I agree with Stephanie here strongly - it's a wonderful point. A lot of what we consider games are ones that really "don't have a higher meaning" to them. Sure, games can be great because they have strategy, wonderful art, or moral lessons - but EG teach real global/nationa/societal issues, and is an outlet to have an experience you might never have in your own lifetime. introducing EG that are both enjoyable to play to the gamer with an emotional reward to children at young ages could do wonderful things for the personal growth of humanity.

speaking of more empathy games! i checked out Marwan and Hoda from Cairo's Survival Game, which focuses on the daily routine and gender expectations & stereotypes shoved onto Egyptian men and women. i thought they did a great job in telling the experience of gender inequality in both the routine for what is expected of men and of women. however, i felt like there was a lot of depth and storytelling for the woman's path - she felt like a fleshed out character that you could empathize with. for the man, while the stereotypes and inequality was technically there, it was not as masterfully woven into the storytelling like the woman. instead, his choices were abrupt, and consequently either got fired from his job or literally died for defying stereotypes. the woman, however, seemed more realistic - i suggested they try to create that same depth and chance for empathy for the man. then again, i have neither experience that they have, as I am a privileged white woman from America - i find it hard to offer more valid critique about any experience, because it is not mine to tell.

moving on! after our twitterchat, we moved on to a lesson in audacity, which i've worked with before. however, when i did do some audio editing a long time ago, i would use Sony Vegas - the same program I would also edit videos with. i thought this was going to be somewhat painless - i was wrong! it took me at least an hour to figure out why i couldn't move my darned audio bites over... even though the sound was paused/stopped, i had to make sure none of the buttons were clicked. i really couldn't believe it took me that long. oops.

but, i eventually got through it! i want to say that, yes, i might have been hungry when i was looking for inspiration. and no, i never did end up ordering pizza. a tragic day for everyone, if i'm being honest (someone create an empathy game out of that, why don't ya?)

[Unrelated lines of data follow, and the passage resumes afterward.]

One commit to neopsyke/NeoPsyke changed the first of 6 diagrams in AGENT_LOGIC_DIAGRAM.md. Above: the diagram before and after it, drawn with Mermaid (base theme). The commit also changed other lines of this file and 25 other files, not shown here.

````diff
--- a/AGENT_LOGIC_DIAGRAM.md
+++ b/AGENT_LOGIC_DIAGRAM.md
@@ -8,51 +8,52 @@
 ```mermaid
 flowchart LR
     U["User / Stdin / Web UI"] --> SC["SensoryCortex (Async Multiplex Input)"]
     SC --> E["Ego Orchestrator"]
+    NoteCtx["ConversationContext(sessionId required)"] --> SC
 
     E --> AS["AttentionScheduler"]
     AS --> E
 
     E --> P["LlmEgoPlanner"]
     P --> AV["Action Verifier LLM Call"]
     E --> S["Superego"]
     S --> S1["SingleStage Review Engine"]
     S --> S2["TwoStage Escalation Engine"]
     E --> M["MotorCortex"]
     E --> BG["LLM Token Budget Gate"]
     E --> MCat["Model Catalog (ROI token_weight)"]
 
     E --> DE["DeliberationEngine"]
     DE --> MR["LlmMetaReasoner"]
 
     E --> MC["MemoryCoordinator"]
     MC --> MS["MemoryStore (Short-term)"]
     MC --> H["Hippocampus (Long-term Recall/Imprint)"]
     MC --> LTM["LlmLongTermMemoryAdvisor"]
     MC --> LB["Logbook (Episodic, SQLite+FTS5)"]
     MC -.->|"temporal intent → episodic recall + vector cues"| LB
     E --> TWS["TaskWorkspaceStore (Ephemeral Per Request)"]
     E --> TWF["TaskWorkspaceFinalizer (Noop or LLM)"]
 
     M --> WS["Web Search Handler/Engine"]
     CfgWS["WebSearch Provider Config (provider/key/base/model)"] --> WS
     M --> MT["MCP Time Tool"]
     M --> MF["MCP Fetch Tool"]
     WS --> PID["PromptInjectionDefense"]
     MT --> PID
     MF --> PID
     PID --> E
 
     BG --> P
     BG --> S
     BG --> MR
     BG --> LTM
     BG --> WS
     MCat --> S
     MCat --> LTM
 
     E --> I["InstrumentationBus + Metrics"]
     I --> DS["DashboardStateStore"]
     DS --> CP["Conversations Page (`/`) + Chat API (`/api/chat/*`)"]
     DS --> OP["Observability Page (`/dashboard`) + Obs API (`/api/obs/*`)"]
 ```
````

if you couldn't tell, i was a little hungry when i was thinking of a concept...
nothing feels better when your project is rendering! takes me back to my video editing days

warning: you may want to order food after listening to this. you have been warned.

it's the only story i know how to tell... audio credits!

also, if you want to hear a real great song about pizza (and pizza parties), i suggest this.

lastly, as a parting gift, i want to share one of my finest photo manipulation achievements and a culminating statement about games to end the blog. that is all. and i am sorry.

1 comment:

  1. Tony burped -- your pizza party sound story was so well executed (and documented), it's easy to see, er hear, your audio chops. Based loosely on a true story?

    I really enjoyed your discussion of empathy games as a balance of emotional storytelling and facts/truth. One might say that for storytelling in general? To me the game experience gets you ideally more deeply into the character than typically we do when we consume a story by reading/viewing.

    And you came out ahead in Spent? Damn, I really am bad at games. I always lose....

    Great work this week Hailey, despite projector fail. That cant stop us